Where a line of the material includes the string "заказа", copy that line.

════

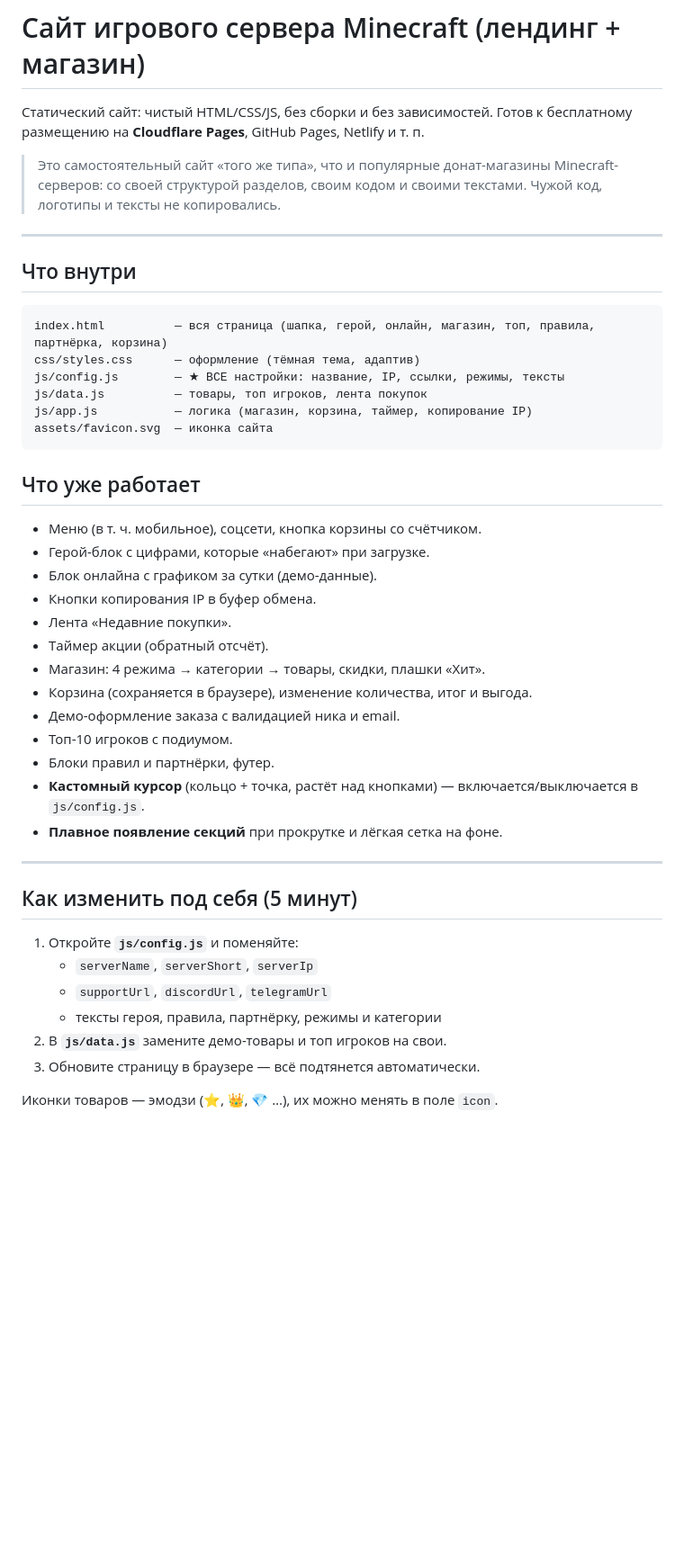
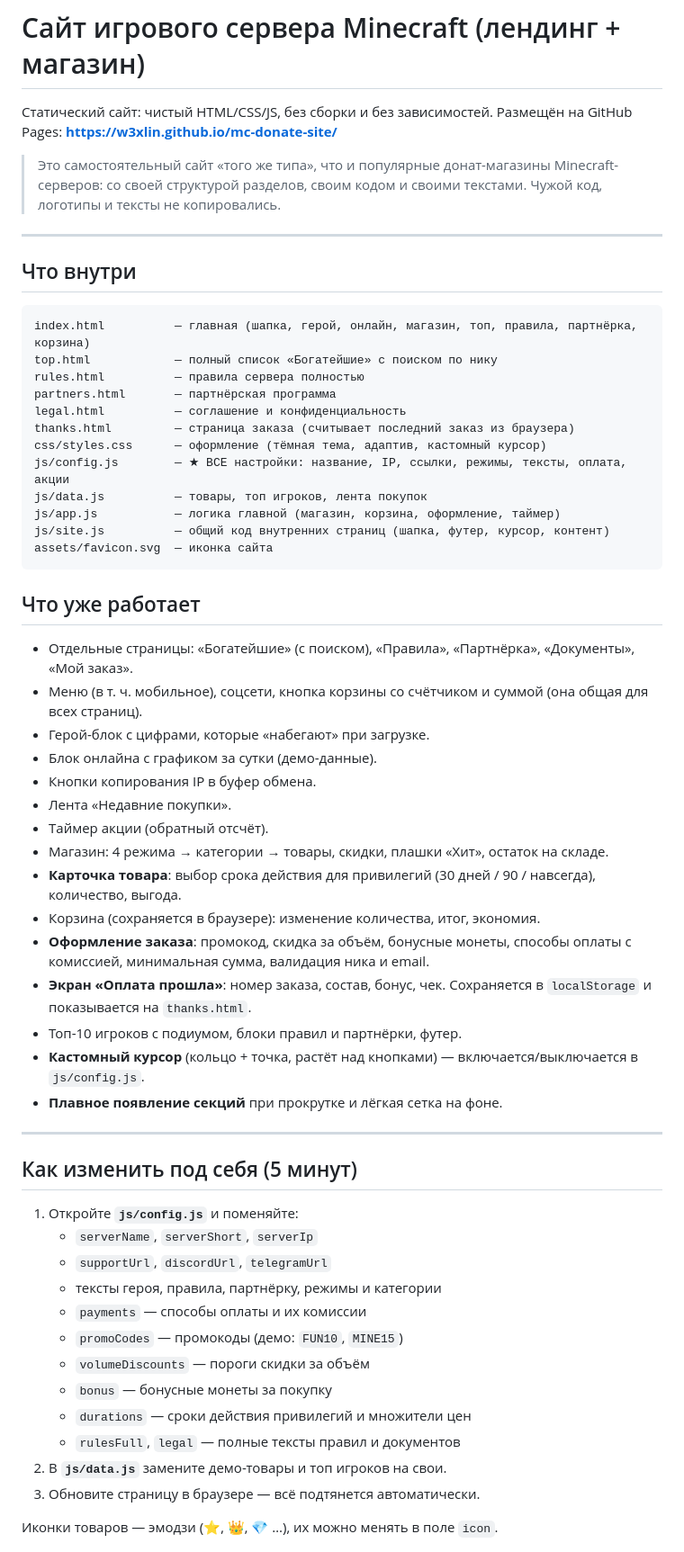
Before and after one commit to w3xlin/mc-donate-site, a Markdown page: README.md, the part around one of its changes. Shown at 90% size. GitHub-like rendering; blank space fills up the shorter version.

````diff
--- a/README.md
+++ b/README.md
@@ -1,7 +1,7 @@
 # Сайт игрового сервера Minecraft (лендинг + магазин)
 
 Статический сайт: чистый HTML/CSS/JS, без сборки и без зависимостей.
-Готов к бесплатному размещению на **Cloudflare Pages**, GitHub Pages, Netlify и т. п.
+Размещён на GitHub Pages: **https://w3xlin.github.io/mc-donate-site/**
 
 > Это самостоятельный сайт «того же типа», что и популярные донат-магазины
 > Minecraft-серверов: со своей структурой разделов, своим кодом и своими
@@ -12,27 +12,35 @@
 ## Что внутри
 
 ```
-index.html          — вся страница (шапка, герой, онлайн, магазин, топ, правила, партнёрка, корзина)
-css/styles.css      — оформление (тёмная тема, адаптив)
-js/config.js        — ★ ВСЕ настройки: название, IP, ссылки, режимы, тексты
+index.html          — главная (шапка, герой, онлайн, магазин, топ, правила, партнёрка, корзина)
+top.html            — полный список «Богатейшие» с поиском по нику
+rules.html          — правила сервера полностью
+partners.html       — партнёрская программа
+legal.html          — соглашение и конфиденциальность
+thanks.html         — страница заказа (считывает последний заказ из браузера)
+css/styles.css      — оформление (тёмная тема, адаптив, кастомный курсор)
+js/config.js        — ★ ВСЕ настройки: название, IP, ссылки, режимы, тексты, оплата, акции
 js/data.js          — товары, топ игроков, лента покупок
-js/app.js           — логика (магазин, корзина, таймер, копирование IP)
+js/app.js           — логика главной (магазин, корзина, оформление, таймер)
+js/site.js          — общий код внутренних страниц (шапка, футер, курсор, контент)
 assets/favicon.svg  — иконка сайта
 ```
 
 ## Что уже работает
 
-- Меню (в т. ч. мобильное), соцсети, кнопка корзины со счётчиком.
+- Отдельные страницы: «Богатейшие» (с поиском), «Правила», «Партнёрка», «Документы», «Мой заказ».
+- Меню (в т. ч. мобильное), соцсети, кнопка корзины со счётчиком и суммой (она общая для всех страниц).
 - Герой-блок с цифрами, которые «набегают» при загрузке.
 - Блок онлайна с графиком за сутки (демо-данные).
 - Кнопки копирования IP в буфер обмена.
 - Лента «Недавние покупки».
 - Таймер акции (обратный отсчёт).
-- Магазин: 4 режима → категории → товары, скидки, плашки «Хит».
-- Корзина (сохраняется в браузере), изменение количества, итог и выгода.
-- Демо-оформление заказа с валидацией ника и email.
-- Топ-10 игроков с подиумом.
-- Блоки правил и партнёрки, футер.
+- Магазин: 4 режима → категории → товары, скидки, плашки «Хит», остаток на складе.
+- **Карточка товара**: выбор срока действия для привилегий (30 дней / 90 / навсегда), количество, выгода.
+- Корзина (сохраняется в браузере): изменение количества, итог, экономия.
+- **Оформление заказа**: промокод, скидка за объём, бонусные монеты, способы оплаты с комиссией, минимальная сумма, валидация ника и email.
+- **Экран «Оплата прошла»**: номер заказа, состав, бонус, чек. Сохраняется в `localStorage` и показывается на `thanks.html`.
+- Топ-10 игроков с подиумом, блоки правил и партнёрки, футер.
 - **Кастомный курсор** (кольцо + точка, растёт над кнопками) — включается/выключается в `js/config.js`.
 - **Плавное появление секций** при прокрутке и лёгкая сетка на фоне.
 
@@ -44,6 +52,12 @@ assets/favicon.svg  — иконка сайта
    - `serverName`, `serverShort`, `serverIp`
    - `supportUrl`, `discordUrl`, `telegramUrl`
    - тексты героя, правила, партнёрку, режимы и категории
+   - `payments` — способы оплаты и их комиссии
+   - `promoCodes` — промокоды (демо: `FUN10`, `MINE15`)
+   - `volumeDiscounts` — пороги скидки за объём
+   - `bonus` — бонусные монеты за покупку
+   - `durations` — сроки действия привилегий и множители цен
+   - `rulesFull`, `legal` — полные тексты правил и документов
 2. В **`js/data.js`** замените демо-товары и топ игроков на свои.
 3. Обновите страницу в браузере — всё подтянется автоматически.
 
````
Also changed, not shown: other parts of README.md (+19 -31 lines).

════

**RESPONSE AREA:**
+thanks.html         — страница заказа (считывает последний заказ из браузера)
-- Демо-оформление заказа с валидацией ника и email.
+- **Оформление заказа**: промокод, скидка за объём, бонусные монеты, способы оплаты с комиссией, минимальная сумма, валидация ника и email.
+- **Экран «Оплата прошла»**: номер заказа, состав, бонус, чек. Сохраняется в `localStorage` и показывается на `thanks.html`.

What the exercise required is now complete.